**WHAT THE TASK REQUIRES**
Look through the listing below, and wherever a line has the string "body", pull it out.

==== DATA RECORDS ====

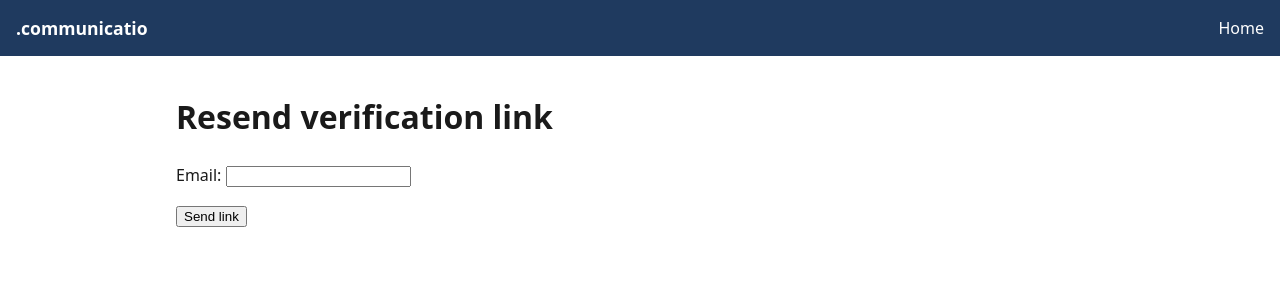
After one commit to meqsbss/communicatio, a Django app: page /verify/resend/ in a window 1280 px wide. The commit adds this page. Shown: the top 300 px of the page. Run offline with Django 5.2, Linux system fonts and the light colour scheme.

Commit message:
Add email verification with signed expiring links and resend (#4)
Co-Authored-By: Claude Sonnet 5.5 <noreply@anthropic.com>
Claude-Session: https://claude.ai/code/session_019JTGsfaDpkyBpYgqdyjnoS

```diff
--- a/accounts/forms.py
+++ b/accounts/forms.py
@@ -38,3 +38,10 @@ class RegistrationForm(forms.Form):
             self.cleaned_data["nickname"],
             self.cleaned_data["password1"],
         )
+
+
+class ResendForm(forms.Form):
+    email = forms.EmailField()
+
+    def clean_email(self):
+        return self.cleaned_data["email"].strip().lower()
--- a/accounts/templates/accounts/check_email.html
+++ b/accounts/templates/accounts/check_email.html
@@ -2,5 +2,6 @@
 {% block title %}Check your email - .communicatio{% endblock %}
 {% block content %}
 <h1>Check your email</h1>
-<p>Your account has been created. We will send you a verification email.</p>
+<p>Your account has been created. We have sent you a verification email.</p>
+<p>Did not get it? <a href="{% url 'resend_verification' %}">Resend the link</a>.</p>
 {% endblock %}
--- /dev/null
+++ b/accounts/templates/accounts/resend.html
@@ -0,0 +1,15 @@
+{% extends "base.html" %}
+{% block title %}Resend verification link - .communicatio{% endblock %}
+{% block content %}
+<h1>Resend verification link</h1>
+{% if sent %}
+<p>If an account with this address exists and is not verified yet, we have sent a new link. If it is already verified, you can just log in.</p>
+{% elif wait %}
+<p>Please wait 60 seconds before requesting another link.</p>
+{% endif %}
+<form method="post">
+  {% csrf_token %}
+  {{ form.as_p }}
+  <button type="submit">Send link</button>
+</form>
+{% endblock %}
--- a/accounts/urls.py
+++ b/accounts/urls.py
@@ -5,4 +5,6 @@ from . import views
 urlpatterns = [
     path("register/", views.register, name="register"),
     path("register/check-email/", views.check_email, name="check_email"),
+    path("verify/resend/", views.resend_verification, name="resend_verification"),
+    path("verify/<str:token>/", views.verify_email, name="verify_email"),
 ]
--- /dev/null
+++ b/accounts/verification.py
@@ -0,0 +1,50 @@
+import hashlib
+
+from django.core import signing
+from django.core.cache import cache
+from django.core.mail import send_mail
+from django.template.loader import render_to_string
+from django.urls import reverse
+
+SALT = "accounts.email-verification"
+MAX_AGE = 3 * 24 * 60 * 60  # 3 days
+RESEND_COOLDOWN = 60  # seconds
+
+
+def _signer():
+    return signing.TimestampSigner(salt=SALT)
+
+
+def make_token(user):
+    # Compact on purpose: long lines get quoted-printable-wrapped in the console backend.
+    return _signer().sign(str(user.pk))
+
+
+def read_user_id(token):
+    """Return the user id, or None if the token is expired/tampered/malformed."""
+    try:
+        value = _signer().unsign(token, max_age=MAX_AGE)
+    except signing.BadSignature:  # includes SignatureExpired
+        return None
+    return int(value) if value.isdigit() else None
+
+
+def send_verification_email(request, user):
+    link = request.build_absolute_uri(
+        reverse("verify_email", kwargs={"token": make_token(user)})
+    )
+    body = render_to_string(
+        "accounts/email/verify.txt",
+        {"user": user, "link": link, "days": MAX_AGE // 86400},
+    )
+    send_mail("Verify your email for .communicatio", body, None, [user.email])
+
+
+def _cooldown_key(email):
+    return "verify-resend:" + hashlib.sha256(email.encode()).hexdigest()
+
+
+def claim_resend_slot(email):
+    """True if a resend is allowed now (and starts the cooldown). Keyed by the
+    address, registered or not, so the response never reveals registration."""
+    return cache.add(_cooldown_key(email), 1, RESEND_COOLDOWN)
--- a/accounts/views.py
+++ b/accounts/views.py
@@ -1,6 +1,11 @@
+from django.conf import settings
+from django.contrib.auth import get_user_model
 from django.shortcuts import redirect, render
 
-from .forms import RegistrationForm
+from . import verification
+from .forms import RegistrationForm, ResendForm
+
+User = get_user_model()
 
 
 def register(request):
@@ -9,7 +14,8 @@ def register(request):
     if request.method == "POST":
         form = RegistrationForm(request.POST)
         if form.is_valid():
-            form.save()
+            user = form.save()
+            verification.send_verification_email(request, user)
             return redirect("check_email")
     else:
         form = RegistrationForm()
@@ -18,3 +24,34 @@ def register(request):
 
 def check_email(request):
     return render(request, "accounts/check_email.html")
+
+
+def verify_email(request, token):
+    uid = verification.read_user_id(token)
+    user = User.objects.filter(pk=uid).first() if uid is not None else None
+    if user is None:
+        return render(request, "accounts/verify_error.html", status=400)
+    if user.is_email_verified:
+        return render(request, "accounts/verify_done.html", {"already": True, "login_url": settings.LOGIN_URL})
+    user.is_email_verified = True
+    user.save(update_fields=["is_email_verified"])
+    return render(request, "accounts/verify_done.html", {"already": False, "login_url": settings.LOGIN_URL})
+
+
+def resend_verification(request):
+    context = {}
+    if request.method == "POST":
+        form = ResendForm(request.POST)
+        if form.is_valid():
+            email = form.cleaned_data["email"]
+            if verification.claim_resend_slot(email):
+                user = User.objects.filter(email=email, is_email_verified=False).first()
+                if user is not None:
+                    verification.send_verification_email(request, user)
+                context["sent"] = True
+            else:
+                context["wait"] = True
+    else:
+        form = ResendForm()
+    context["form"] = form
+    return render(request, "accounts/resend.html", context)
--- a/config/settings.py
+++ b/config/settings.py
@@ -132,3 +132,6 @@ MAILERS = {
         "BACKEND": "django.core.mail.backends.console.EmailBackend",
     },
 }
+
+# Login page is implemented in #5; verification pages link to it.
+LOGIN_URL = "/login/"
```
Also changed, not shown: accounts/templates/accounts/email/verify.txt (added, +7 -0 lines), accounts/templates/accounts/verify_done.html (added, +12 -0 lines), accounts/templates/accounts/verify_error.html (added, +7 -0 lines), tests/conftest.py (added, +9 -0 lines), tests/test_verify_email.py (added, +233 -0 lines).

====

**YOUR RESPONSE**
+    body = render_to_string(
+    send_mail("Verify your email for .communicatio", body, None, [user.email])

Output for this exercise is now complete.